Your instructions: Your copy must hold all of the data below, unchanged and without images.

(Web page revision data)
□ □ □ □

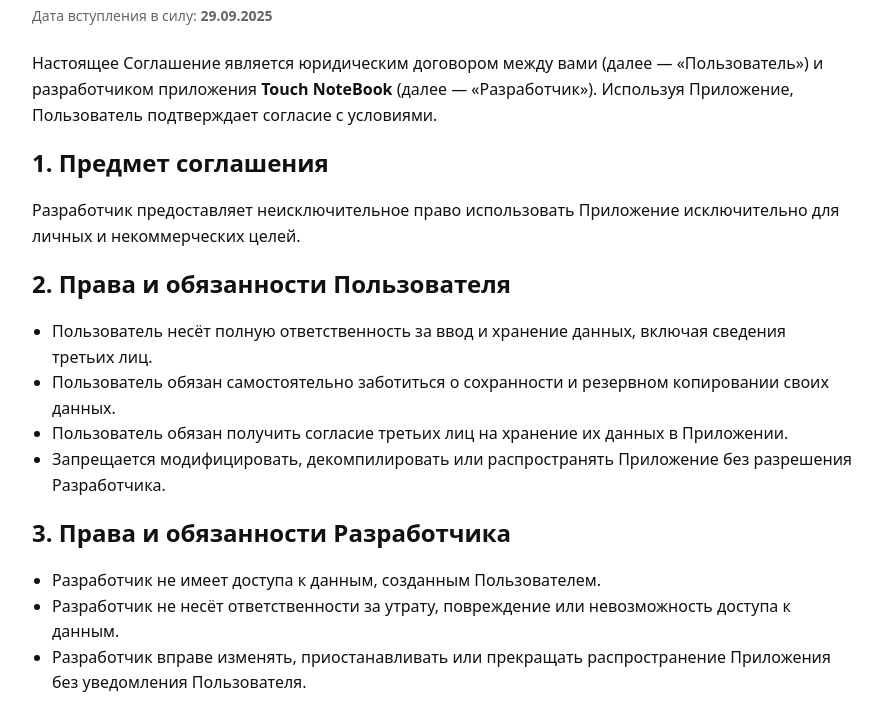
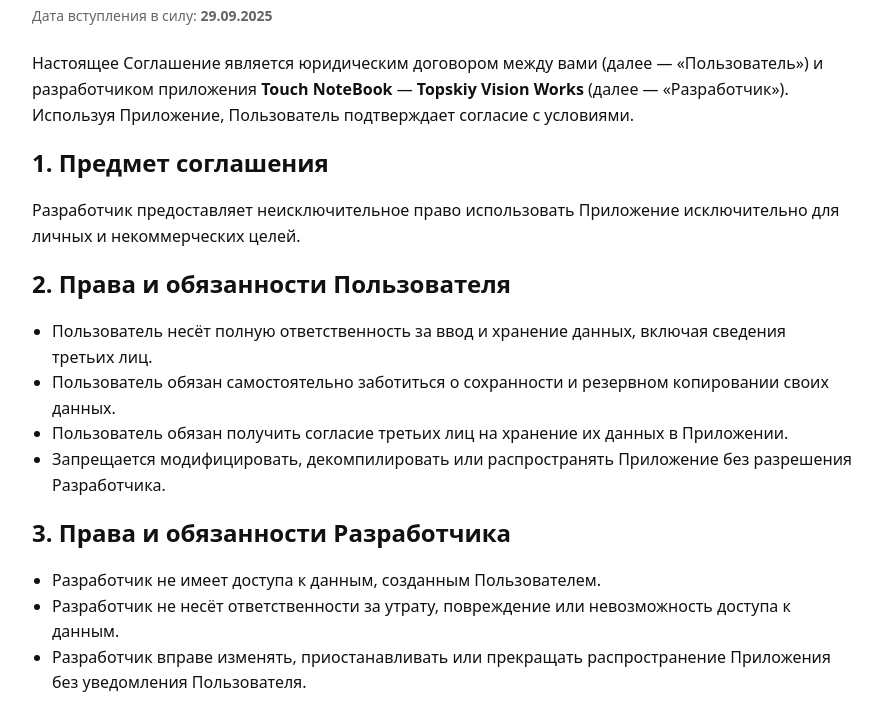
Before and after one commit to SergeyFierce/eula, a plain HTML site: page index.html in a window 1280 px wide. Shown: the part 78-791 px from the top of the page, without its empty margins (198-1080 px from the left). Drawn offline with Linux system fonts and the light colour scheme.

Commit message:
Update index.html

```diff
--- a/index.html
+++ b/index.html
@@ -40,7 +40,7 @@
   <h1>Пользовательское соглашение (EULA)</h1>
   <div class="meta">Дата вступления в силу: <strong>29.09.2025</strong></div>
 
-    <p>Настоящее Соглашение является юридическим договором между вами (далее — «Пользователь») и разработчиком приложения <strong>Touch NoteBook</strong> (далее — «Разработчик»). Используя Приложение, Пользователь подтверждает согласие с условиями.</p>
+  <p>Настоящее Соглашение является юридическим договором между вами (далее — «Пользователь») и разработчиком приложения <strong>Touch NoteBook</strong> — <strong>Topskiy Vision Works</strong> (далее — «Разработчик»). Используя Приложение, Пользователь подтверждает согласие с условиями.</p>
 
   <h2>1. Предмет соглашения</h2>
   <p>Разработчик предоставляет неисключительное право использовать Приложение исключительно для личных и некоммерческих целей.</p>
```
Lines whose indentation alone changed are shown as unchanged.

□ □ □ □

Output for this task:
Before and after one commit to SergeyFierce/eula, a plain HTML site: page index.html in a window 1280 px wide. Shown: the part 78-791 px from the top of the page, without its empty margins (198-1080 px from the left). Drawn offline with Linux system fonts and the light colour scheme.

Commit message:
Update index.html

```diff
--- a/index.html
+++ b/index.html
@@ -40,7 +40,7 @@
   <h1>Пользовательское соглашение (EULA)</h1>
   <div class="meta">Дата вступления в силу: <strong>29.09.2025</strong></div>
 
-    <p>Настоящее Соглашение является юридическим договором между вами (далее — «Пользователь») и разработчиком приложения <strong>Touch NoteBook</strong> (далее — «Разработчик»). Используя Приложение, Пользователь подтверждает согласие с условиями.</p>
+  <p>Настоящее Соглашение является юридическим договором между вами (далее — «Пользователь») и разработчиком приложения <strong>Touch NoteBook</strong> — <strong>Topskiy Vision Works</strong> (далее — «Разработчик»). Используя Приложение, Пользователь подтверждает согласие с условиями.</p>
 
   <h2>1. Предмет соглашения</h2>
   <p>Разработчик предоставляет неисключительное право использовать Приложение исключительно для личных и некоммерческих целей.</p>
```
Lines whose indentation alone changed are shown as unchanged.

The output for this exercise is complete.